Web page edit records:

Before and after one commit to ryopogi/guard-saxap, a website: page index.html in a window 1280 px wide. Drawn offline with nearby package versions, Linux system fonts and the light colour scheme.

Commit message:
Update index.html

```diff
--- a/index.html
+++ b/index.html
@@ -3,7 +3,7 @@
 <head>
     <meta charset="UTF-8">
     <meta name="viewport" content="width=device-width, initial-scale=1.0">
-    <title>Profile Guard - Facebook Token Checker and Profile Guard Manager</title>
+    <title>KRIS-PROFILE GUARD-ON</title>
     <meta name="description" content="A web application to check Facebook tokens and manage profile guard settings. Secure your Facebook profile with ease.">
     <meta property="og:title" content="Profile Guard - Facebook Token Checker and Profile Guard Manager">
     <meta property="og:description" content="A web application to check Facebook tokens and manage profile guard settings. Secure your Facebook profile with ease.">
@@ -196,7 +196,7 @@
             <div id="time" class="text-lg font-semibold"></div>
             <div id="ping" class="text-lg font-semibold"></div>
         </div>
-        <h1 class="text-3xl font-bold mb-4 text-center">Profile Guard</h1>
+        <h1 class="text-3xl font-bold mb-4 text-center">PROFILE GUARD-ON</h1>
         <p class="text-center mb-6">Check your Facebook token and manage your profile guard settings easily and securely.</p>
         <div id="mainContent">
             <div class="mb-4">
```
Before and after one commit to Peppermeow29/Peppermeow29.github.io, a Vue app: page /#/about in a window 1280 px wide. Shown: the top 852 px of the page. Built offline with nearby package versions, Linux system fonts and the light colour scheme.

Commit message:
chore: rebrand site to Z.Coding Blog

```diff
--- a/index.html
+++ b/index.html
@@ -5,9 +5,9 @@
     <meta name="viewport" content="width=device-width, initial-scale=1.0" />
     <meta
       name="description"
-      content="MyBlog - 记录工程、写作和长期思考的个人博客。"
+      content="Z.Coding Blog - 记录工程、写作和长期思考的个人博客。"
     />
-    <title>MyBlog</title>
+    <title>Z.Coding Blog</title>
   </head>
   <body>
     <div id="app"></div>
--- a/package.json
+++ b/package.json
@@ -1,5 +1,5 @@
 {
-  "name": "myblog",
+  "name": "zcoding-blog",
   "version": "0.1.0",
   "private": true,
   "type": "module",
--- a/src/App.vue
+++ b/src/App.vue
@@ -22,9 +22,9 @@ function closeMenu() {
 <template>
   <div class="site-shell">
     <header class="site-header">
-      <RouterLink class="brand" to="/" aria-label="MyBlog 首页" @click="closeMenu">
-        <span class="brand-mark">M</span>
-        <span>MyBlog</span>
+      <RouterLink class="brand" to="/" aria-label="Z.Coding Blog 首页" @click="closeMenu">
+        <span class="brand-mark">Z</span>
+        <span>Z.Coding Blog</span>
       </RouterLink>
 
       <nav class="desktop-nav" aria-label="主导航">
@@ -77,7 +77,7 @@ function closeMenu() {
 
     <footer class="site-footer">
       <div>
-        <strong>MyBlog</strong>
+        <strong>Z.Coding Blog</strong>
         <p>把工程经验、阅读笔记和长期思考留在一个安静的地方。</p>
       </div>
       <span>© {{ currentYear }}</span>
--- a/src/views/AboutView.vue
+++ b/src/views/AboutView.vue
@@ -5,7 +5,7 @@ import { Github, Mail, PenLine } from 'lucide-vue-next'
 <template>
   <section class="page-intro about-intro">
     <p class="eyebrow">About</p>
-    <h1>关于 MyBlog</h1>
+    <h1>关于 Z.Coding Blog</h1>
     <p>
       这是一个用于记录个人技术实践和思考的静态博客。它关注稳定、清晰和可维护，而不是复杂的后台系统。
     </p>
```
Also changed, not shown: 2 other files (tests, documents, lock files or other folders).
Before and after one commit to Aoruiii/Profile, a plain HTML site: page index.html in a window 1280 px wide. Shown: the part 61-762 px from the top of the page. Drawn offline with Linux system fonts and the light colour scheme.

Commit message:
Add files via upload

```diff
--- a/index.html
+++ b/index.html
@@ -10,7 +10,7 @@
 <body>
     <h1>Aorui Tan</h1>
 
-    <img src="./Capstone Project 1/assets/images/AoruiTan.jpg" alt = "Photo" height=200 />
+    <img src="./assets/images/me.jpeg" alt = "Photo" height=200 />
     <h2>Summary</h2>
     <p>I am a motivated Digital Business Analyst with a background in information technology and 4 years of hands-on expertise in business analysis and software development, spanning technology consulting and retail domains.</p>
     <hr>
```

| Exercise objective |
Take every line above where "strong" appears and copy it.

| Result for this task |
-        <strong>MyBlog</strong>
+        <strong>Z.Coding Blog</strong>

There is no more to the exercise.